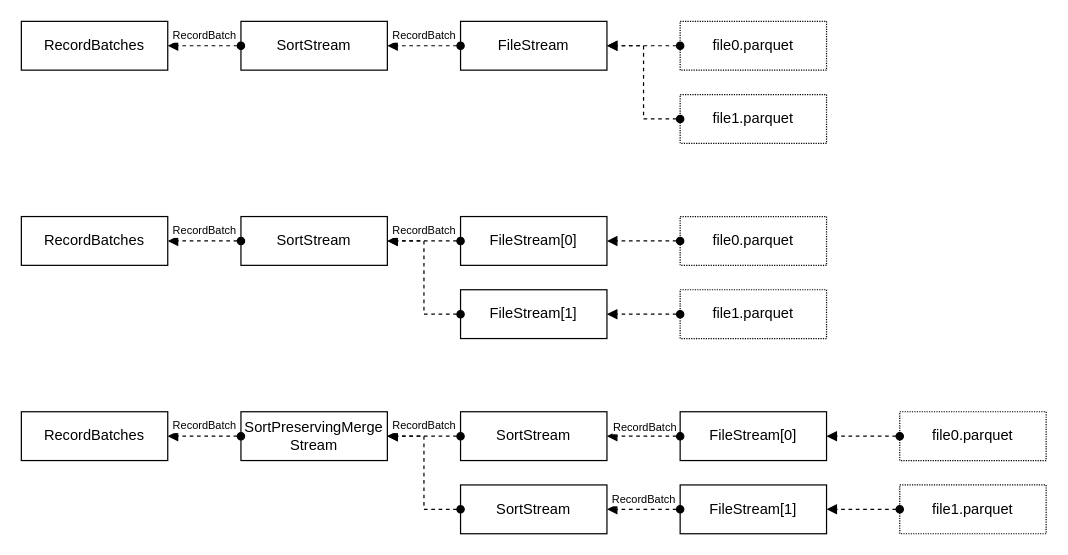
This is page "streams" (2 of 2) of datafusion/datafusion.drawio from haruband/codebook, a draw.io file, before an edit. Source tidied: cells renumbered, new cells numbered last; positions are measured from the earlier drawing's top-left corner, leaving out a move shared by most shapes. Both pictures are drawn from the tidied source at 122%, with x=0, y=0 at pixel (21, 21).
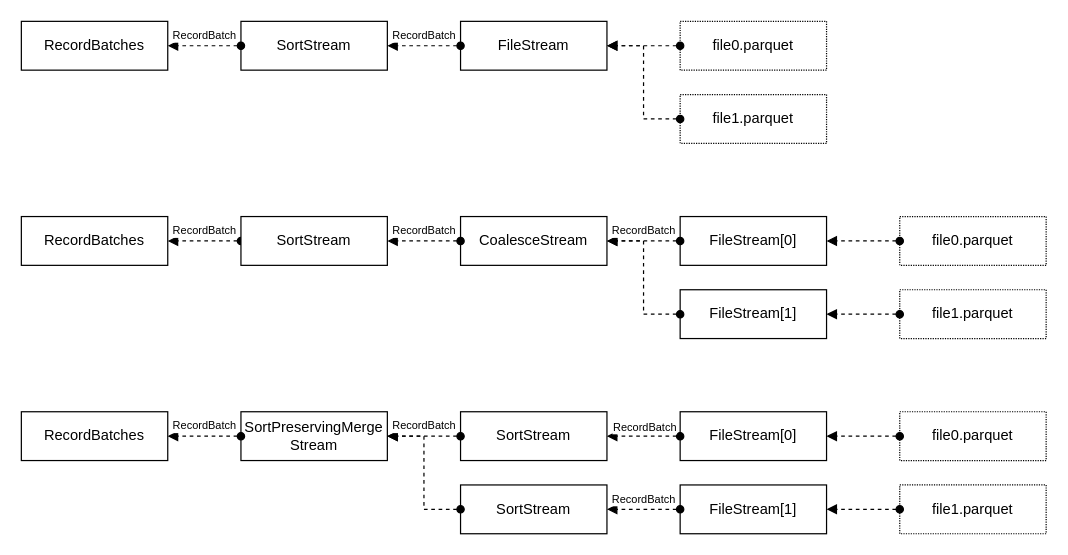
The same page after the edit.

The change refers to these unchanged cells:
```xml
<mxCell id="15" value="RecordBatches" style="rounded=0;whiteSpace=wrap;html=1;fontSize=12;" parent="1" vertex="1">
  <mxGeometry y="160" width="120" height="40" as="geometry" />
</mxCell>
```

Diff of the diagram source:
```diff
@@
     <mxCell id="11" value="FileStream[0]" style="rounded=0;whiteSpace=wrap;html=1;fontSize=12;" parent="1" vertex="1">
-      <mxGeometry x="360" y="160" width="120" height="40" as="geometry" />
+      <mxGeometry x="540" y="160" width="120" height="40" as="geometry" />
     </mxCell>
     <mxCell id="12" value="file0.parquet" style="rounded=0;whiteSpace=wrap;html=1;fontSize=12;dashed=1;dashPattern=1 1;" parent="1" vertex="1">
-      <mxGeometry x="540" y="160" width="120" height="40" as="geometry" />
+      <mxGeometry x="720" y="160" width="120" height="40" as="geometry" />
     </mxCell>
     <mxCell id="13" value="file1.parquet" style="rounded=0;whiteSpace=wrap;html=1;fontSize=12;dashed=1;dashPattern=1 1;" parent="1" vertex="1">
-      <mxGeometry x="540" y="220" width="120" height="40" as="geometry" />
+      <mxGeometry x="720" y="220" width="120" height="40" as="geometry" />
     </mxCell>
-    <mxCell id="14" value="SortStream" style="rounded=0;whiteSpace=wrap;html=1;fontSize=12;" parent="1" vertex="1">
-      <mxGeometry x="180" y="160" width="120" height="40" as="geometry" />
+    <mxCell id="14" value="CoalesceStream" style="rounded=0;whiteSpace=wrap;html=1;fontSize=12;" parent="1" vertex="1">
+      <mxGeometry x="360" y="160" width="120" height="40" as="geometry" />
     </mxCell>
@@
     <mxCell id="16" style="edgeStyle=orthogonalEdgeStyle;rounded=0;jettySize=auto;html=1;dashed=1;startArrow=oval;startFill=1;endArrow=block;endFill=1;exitX=0;exitY=0.5;exitDx=0;exitDy=0;" parent="1" edge="1" source="12">
       <mxGeometry relative="1" as="geometry">
-        <mxPoint x="480" y="180" as="targetPoint" />
+        <mxPoint x="660" y="180" as="targetPoint" />
       </mxGeometry>
     </mxCell>
@@
-    <mxCell id="18" value="RecordBatch" style="edgeStyle=orthogonalEdgeStyle;rounded=0;jettySize=auto;html=1;dashed=1;startArrow=oval;startFill=1;endArrow=block;endFill=1;entryX=1;entryY=0.5;entryDx=0;entryDy=0;exitX=0;exitY=0.5;exitDx=0;exitDy=0;fontSize=9;verticalAlign=bottom;" parent="1" edge="1" source="14" target="15">
+    <mxCell id="18" value="RecordBatch" style="edgeStyle=orthogonalEdgeStyle;rounded=0;jettySize=auto;html=1;dashed=1;startArrow=oval;startFill=1;endArrow=block;endFill=1;entryX=1;entryY=0.5;entryDx=0;entryDy=0;exitX=0;exitY=0.5;exitDx=0;exitDy=0;fontSize=9;verticalAlign=bottom;" parent="1" edge="1" source="37" target="15">
       <mxGeometry relative="1" as="geometry" />
     </mxCell>
     <mxCell id="19" value="FileStream[1]" style="rounded=0;whiteSpace=wrap;html=1;fontSize=12;" parent="1" vertex="1">
-      <mxGeometry x="360" y="220" width="120" height="40" as="geometry" />
+      <mxGeometry x="540" y="220" width="120" height="40" as="geometry" />
     </mxCell>
@@
+    <mxCell id="37" value="SortStream" style="rounded=0;whiteSpace=wrap;html=1;fontSize=12;" parent="1" vertex="1">
+      <mxGeometry x="180" y="160" width="120" height="40" as="geometry" />
+    </mxCell>
+    <mxCell id="38" value="RecordBatch" style="edgeStyle=orthogonalEdgeStyle;rounded=0;jettySize=auto;html=1;dashed=1;startArrow=oval;startFill=1;endArrow=block;endFill=1;exitX=0;exitY=0.5;exitDx=0;exitDy=0;fontSize=9;verticalAlign=bottom;" parent="1" edge="1" source="14" target="37">
+      <mxGeometry relative="1" as="geometry" />
+    </mxCell>
```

========================================

▶ [PROMPT]:
In the copy, include every entry above exactly and leave out each picture.

▶ [SOLUTION BELOW]:
This is page "streams" (2 of 2) of datafusion/datafusion.drawio from haruband/codebook, a draw.io file, before an edit. Source tidied: cells renumbered, new cells numbered last; positions are measured from the earlier drawing's top-left corner, leaving out a move shared by most shapes. Both pictures are drawn from the tidied source at 122%, with x=0, y=0 at pixel (21, 21).
The same page after the edit.

The change refers to these unchanged cells:
```xml
<mxCell id="15" value="RecordBatches" style="rounded=0;whiteSpace=wrap;html=1;fontSize=12;" parent="1" vertex="1">
  <mxGeometry y="160" width="120" height="40" as="geometry" />
</mxCell>
```

Diff of the diagram source:
```diff
@@
     <mxCell id="11" value="FileStream[0]" style="rounded=0;whiteSpace=wrap;html=1;fontSize=12;" parent="1" vertex="1">
-      <mxGeometry x="360" y="160" width="120" height="40" as="geometry" />
+      <mxGeometry x="540" y="160" width="120" height="40" as="geometry" />
     </mxCell>
     <mxCell id="12" value="file0.parquet" style="rounded=0;whiteSpace=wrap;html=1;fontSize=12;dashed=1;dashPattern=1 1;" parent="1" vertex="1">
-      <mxGeometry x="540" y="160" width="120" height="40" as="geometry" />
+      <mxGeometry x="720" y="160" width="120" height="40" as="geometry" />
     </mxCell>
     <mxCell id="13" value="file1.parquet" style="rounded=0;whiteSpace=wrap;html=1;fontSize=12;dashed=1;dashPattern=1 1;" parent="1" vertex="1">
-      <mxGeometry x="540" y="220" width="120" height="40" as="geometry" />
+      <mxGeometry x="720" y="220" width="120" height="40" as="geometry" />
     </mxCell>
-    <mxCell id="14" value="SortStream" style="rounded=0;whiteSpace=wrap;html=1;fontSize=12;" parent="1" vertex="1">
-      <mxGeometry x="180" y="160" width="120" height="40" as="geometry" />
+    <mxCell id="14" value="CoalesceStream" style="rounded=0;whiteSpace=wrap;html=1;fontSize=12;" parent="1" vertex="1">
+      <mxGeometry x="360" y="160" width="120" height="40" as="geometry" />
     </mxCell>
@@
     <mxCell id="16" style="edgeStyle=orthogonalEdgeStyle;rounded=0;jettySize=auto;html=1;dashed=1;startArrow=oval;startFill=1;endArrow=block;endFill=1;exitX=0;exitY=0.5;exitDx=0;exitDy=0;" parent="1" edge="1" source="12">
       <mxGeometry relative="1" as="geometry">
-        <mxPoint x="480" y="180" as="targetPoint" />
+        <mxPoint x="660" y="180" as="targetPoint" />
       </mxGeometry>
     </mxCell>
@@
-    <mxCell id="18" value="RecordBatch" style="edgeStyle=orthogonalEdgeStyle;rounded=0;jettySize=auto;html=1;dashed=1;startArrow=oval;startFill=1;endArrow=block;endFill=1;entryX=1;entryY=0.5;entryDx=0;entryDy=0;exitX=0;exitY=0.5;exitDx=0;exitDy=0;fontSize=9;verticalAlign=bottom;" parent="1" edge="1" source="14" target="15">
+    <mxCell id="18" value="RecordBatch" style="edgeStyle=orthogonalEdgeStyle;rounded=0;jettySize=auto;html=1;dashed=1;startArrow=oval;startFill=1;endArrow=block;endFill=1;entryX=1;entryY=0.5;entryDx=0;entryDy=0;exitX=0;exitY=0.5;exitDx=0;exitDy=0;fontSize=9;verticalAlign=bottom;" parent="1" edge="1" source="37" target="15">
       <mxGeometry relative="1" as="geometry" />
     </mxCell>
     <mxCell id="19" value="FileStream[1]" style="rounded=0;whiteSpace=wrap;html=1;fontSize=12;" parent="1" vertex="1">
-      <mxGeometry x="360" y="220" width="120" height="40" as="geometry" />
+      <mxGeometry x="540" y="220" width="120" height="40" as="geometry" />
     </mxCell>
@@
+    <mxCell id="37" value="SortStream" style="rounded=0;whiteSpace=wrap;html=1;fontSize=12;" parent="1" vertex="1">
+      <mxGeometry x="180" y="160" width="120" height="40" as="geometry" />
+    </mxCell>
+    <mxCell id="38" value="RecordBatch" style="edgeStyle=orthogonalEdgeStyle;rounded=0;jettySize=auto;html=1;dashed=1;startArrow=oval;startFill=1;endArrow=block;endFill=1;exitX=0;exitY=0.5;exitDx=0;exitDy=0;fontSize=9;verticalAlign=bottom;" parent="1" edge="1" source="14" target="37">
+      <mxGeometry relative="1" as="geometry" />
+    </mxCell>
```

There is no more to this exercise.